SOURCE MATERIAL:
# # # # #

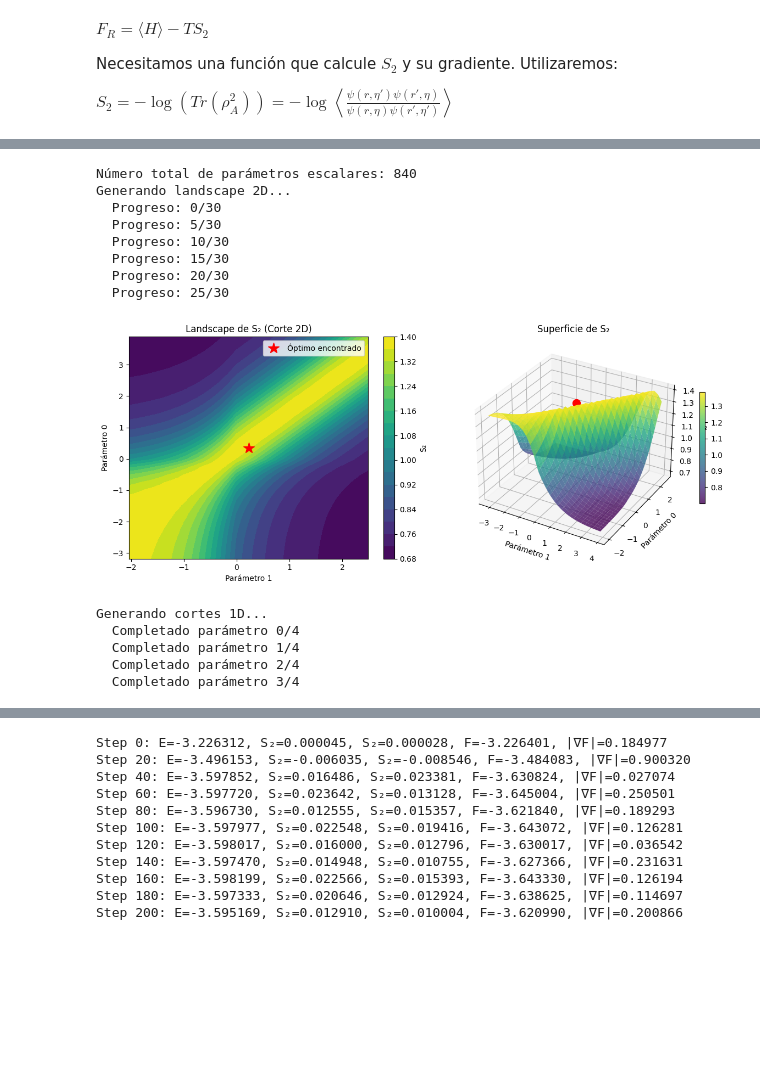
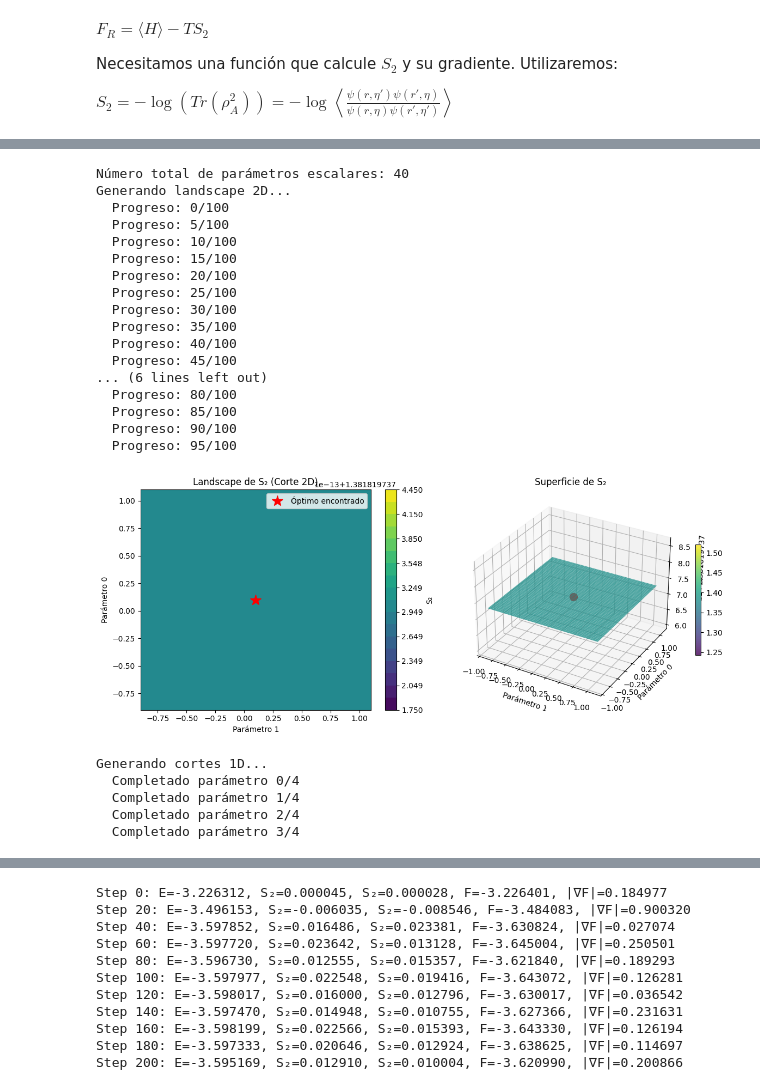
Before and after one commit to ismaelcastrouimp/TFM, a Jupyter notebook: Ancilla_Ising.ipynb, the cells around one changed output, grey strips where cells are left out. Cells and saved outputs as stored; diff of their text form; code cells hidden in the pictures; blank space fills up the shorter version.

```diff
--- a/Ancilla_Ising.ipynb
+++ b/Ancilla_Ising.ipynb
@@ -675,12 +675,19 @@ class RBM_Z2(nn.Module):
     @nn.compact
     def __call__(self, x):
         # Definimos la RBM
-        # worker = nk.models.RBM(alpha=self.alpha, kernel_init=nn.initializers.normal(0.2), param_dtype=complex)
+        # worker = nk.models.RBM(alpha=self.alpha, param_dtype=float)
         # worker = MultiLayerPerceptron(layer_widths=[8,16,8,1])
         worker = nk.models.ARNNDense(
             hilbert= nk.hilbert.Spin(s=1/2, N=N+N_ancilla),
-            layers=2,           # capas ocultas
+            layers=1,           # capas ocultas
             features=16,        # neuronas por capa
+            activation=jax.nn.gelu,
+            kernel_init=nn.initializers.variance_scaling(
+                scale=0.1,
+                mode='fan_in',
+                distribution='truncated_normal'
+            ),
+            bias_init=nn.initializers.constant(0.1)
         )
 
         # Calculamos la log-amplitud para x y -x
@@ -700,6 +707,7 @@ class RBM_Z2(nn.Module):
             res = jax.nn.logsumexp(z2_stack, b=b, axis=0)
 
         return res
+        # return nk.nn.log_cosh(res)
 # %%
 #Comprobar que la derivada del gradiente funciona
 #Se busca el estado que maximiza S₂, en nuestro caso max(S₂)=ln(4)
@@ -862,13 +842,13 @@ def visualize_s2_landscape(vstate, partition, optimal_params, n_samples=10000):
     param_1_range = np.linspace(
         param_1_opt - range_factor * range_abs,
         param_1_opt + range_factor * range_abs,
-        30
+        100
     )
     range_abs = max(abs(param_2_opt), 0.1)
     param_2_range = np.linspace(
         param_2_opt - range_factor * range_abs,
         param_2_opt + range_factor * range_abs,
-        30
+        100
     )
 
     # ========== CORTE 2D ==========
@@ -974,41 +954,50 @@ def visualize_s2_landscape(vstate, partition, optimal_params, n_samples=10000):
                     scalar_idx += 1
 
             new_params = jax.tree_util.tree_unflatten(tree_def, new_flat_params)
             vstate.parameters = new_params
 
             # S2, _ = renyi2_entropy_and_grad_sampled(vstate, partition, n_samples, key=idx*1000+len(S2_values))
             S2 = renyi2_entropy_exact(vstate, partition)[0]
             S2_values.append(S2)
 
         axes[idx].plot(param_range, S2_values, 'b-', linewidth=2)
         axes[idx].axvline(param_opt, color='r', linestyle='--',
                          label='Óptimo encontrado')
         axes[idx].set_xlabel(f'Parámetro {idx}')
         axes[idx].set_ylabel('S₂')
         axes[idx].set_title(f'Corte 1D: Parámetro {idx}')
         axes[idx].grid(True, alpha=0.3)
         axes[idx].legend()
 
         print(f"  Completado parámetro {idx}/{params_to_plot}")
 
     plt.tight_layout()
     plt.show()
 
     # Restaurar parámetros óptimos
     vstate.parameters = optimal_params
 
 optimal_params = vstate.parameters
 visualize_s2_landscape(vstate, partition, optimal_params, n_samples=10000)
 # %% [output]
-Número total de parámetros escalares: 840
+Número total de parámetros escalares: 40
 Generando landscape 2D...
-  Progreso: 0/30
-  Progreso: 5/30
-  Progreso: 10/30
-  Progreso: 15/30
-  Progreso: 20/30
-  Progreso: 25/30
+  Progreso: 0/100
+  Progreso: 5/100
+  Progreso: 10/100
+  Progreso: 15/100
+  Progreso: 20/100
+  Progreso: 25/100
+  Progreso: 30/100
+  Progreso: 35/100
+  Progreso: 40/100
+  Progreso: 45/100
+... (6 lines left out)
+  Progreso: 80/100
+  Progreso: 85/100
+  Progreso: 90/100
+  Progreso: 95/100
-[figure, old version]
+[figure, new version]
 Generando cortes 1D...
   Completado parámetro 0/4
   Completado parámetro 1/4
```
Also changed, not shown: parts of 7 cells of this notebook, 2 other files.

# # # # #

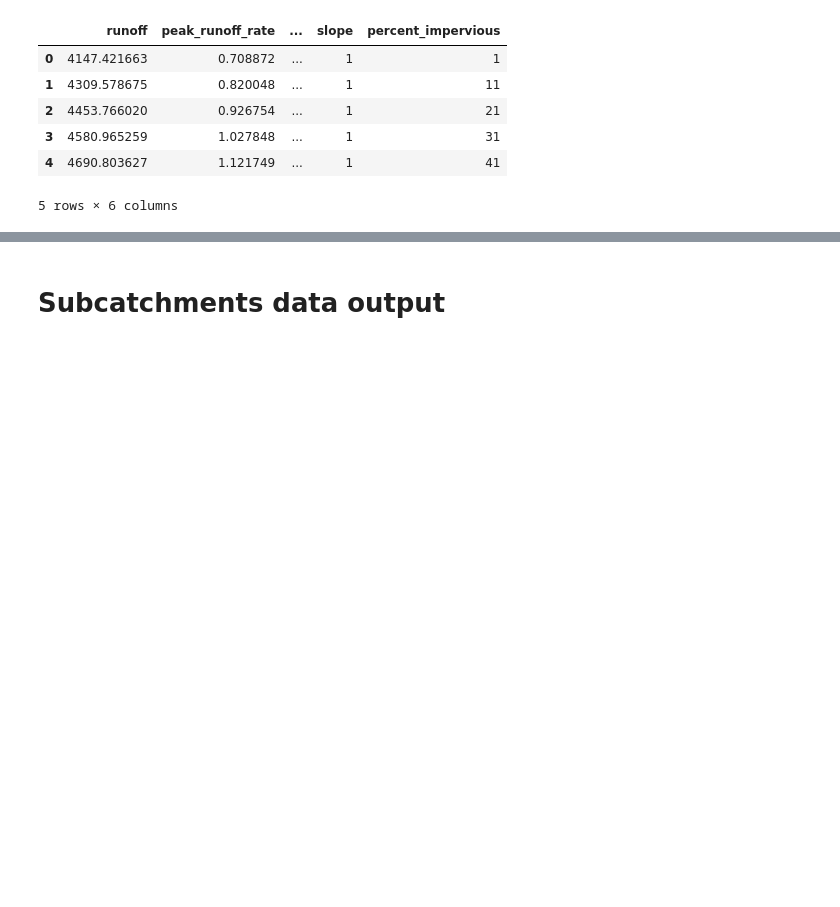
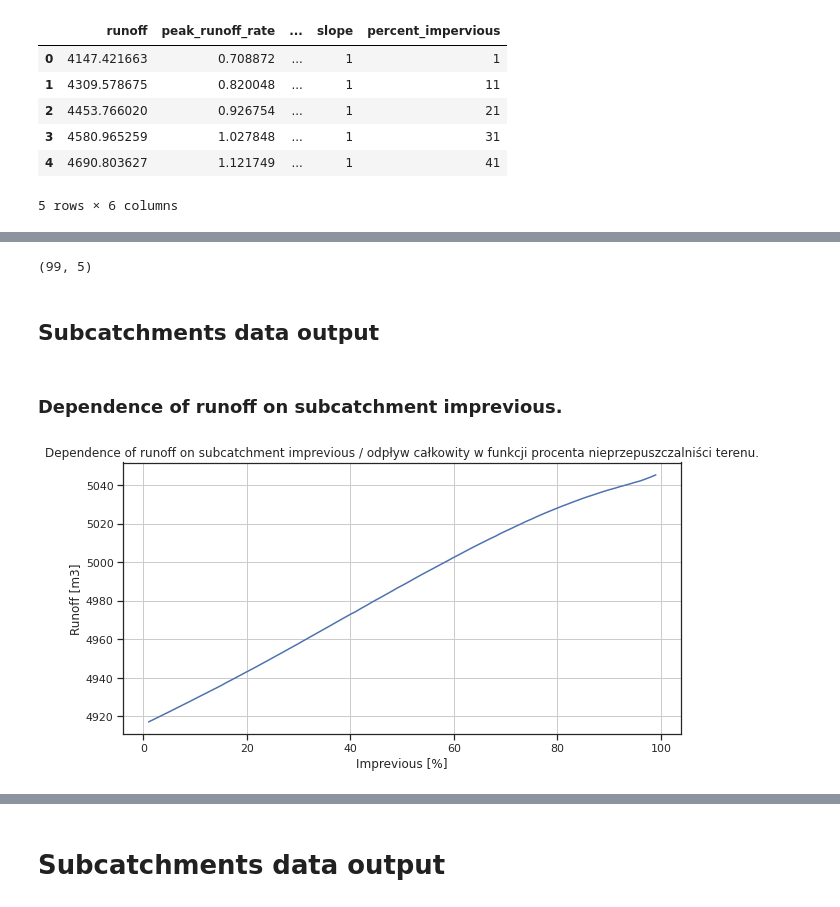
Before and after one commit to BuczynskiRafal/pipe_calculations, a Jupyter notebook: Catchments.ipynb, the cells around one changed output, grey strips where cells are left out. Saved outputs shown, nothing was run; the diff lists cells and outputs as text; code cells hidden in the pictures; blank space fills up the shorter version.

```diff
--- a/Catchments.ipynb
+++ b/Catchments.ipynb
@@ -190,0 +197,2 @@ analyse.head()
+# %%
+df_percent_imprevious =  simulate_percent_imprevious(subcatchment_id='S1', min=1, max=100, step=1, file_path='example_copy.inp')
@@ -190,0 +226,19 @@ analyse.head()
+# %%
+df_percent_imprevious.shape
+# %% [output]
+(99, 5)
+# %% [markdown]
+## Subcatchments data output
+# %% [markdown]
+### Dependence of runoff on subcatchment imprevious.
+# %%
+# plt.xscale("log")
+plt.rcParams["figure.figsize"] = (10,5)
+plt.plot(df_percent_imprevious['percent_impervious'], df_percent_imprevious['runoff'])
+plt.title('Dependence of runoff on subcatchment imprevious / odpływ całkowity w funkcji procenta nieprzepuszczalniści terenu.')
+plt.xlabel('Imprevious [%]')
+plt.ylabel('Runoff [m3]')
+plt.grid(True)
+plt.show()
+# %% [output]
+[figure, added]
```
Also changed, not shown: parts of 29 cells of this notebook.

# # # # #

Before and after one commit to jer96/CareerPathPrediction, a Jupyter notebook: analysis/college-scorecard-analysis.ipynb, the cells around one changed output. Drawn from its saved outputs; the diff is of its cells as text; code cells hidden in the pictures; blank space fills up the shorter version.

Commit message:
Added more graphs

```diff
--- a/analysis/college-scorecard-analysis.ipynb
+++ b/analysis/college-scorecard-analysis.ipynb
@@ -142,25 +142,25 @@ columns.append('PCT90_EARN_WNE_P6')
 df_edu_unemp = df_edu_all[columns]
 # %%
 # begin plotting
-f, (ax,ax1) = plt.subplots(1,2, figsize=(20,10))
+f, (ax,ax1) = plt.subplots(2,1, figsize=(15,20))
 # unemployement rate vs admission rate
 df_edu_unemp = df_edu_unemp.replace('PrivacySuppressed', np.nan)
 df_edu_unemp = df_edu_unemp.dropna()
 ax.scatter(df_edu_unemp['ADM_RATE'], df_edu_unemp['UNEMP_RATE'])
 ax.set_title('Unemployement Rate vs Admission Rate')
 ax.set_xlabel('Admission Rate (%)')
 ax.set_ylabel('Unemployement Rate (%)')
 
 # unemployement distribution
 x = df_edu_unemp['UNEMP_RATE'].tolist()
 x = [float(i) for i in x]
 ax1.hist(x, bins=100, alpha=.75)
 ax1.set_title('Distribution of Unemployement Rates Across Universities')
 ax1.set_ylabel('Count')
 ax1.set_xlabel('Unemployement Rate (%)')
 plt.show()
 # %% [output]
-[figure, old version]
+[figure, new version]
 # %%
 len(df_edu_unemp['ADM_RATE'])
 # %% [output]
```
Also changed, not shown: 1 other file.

# # # # #

WHAT THE TASK ASKS: Pull every line containing "partition" from the entries above and copy it.

SOLUTION TO THIS TASK:
@@ -862,13 +842,13 @@ def visualize_s2_landscape(vstate, partition, optimal_params, n_samples=10000):
@@ -974,41 +954,50 @@ def visualize_s2_landscape(vstate, partition, optimal_params, n_samples=10000):
             # S2, _ = renyi2_entropy_and_grad_sampled(vstate, partition, n_samples, key=idx*1000+len(S2_values))
             S2 = renyi2_entropy_exact(vstate, partition)[0]
 visualize_s2_landscape(vstate, partition, optimal_params, n_samples=10000)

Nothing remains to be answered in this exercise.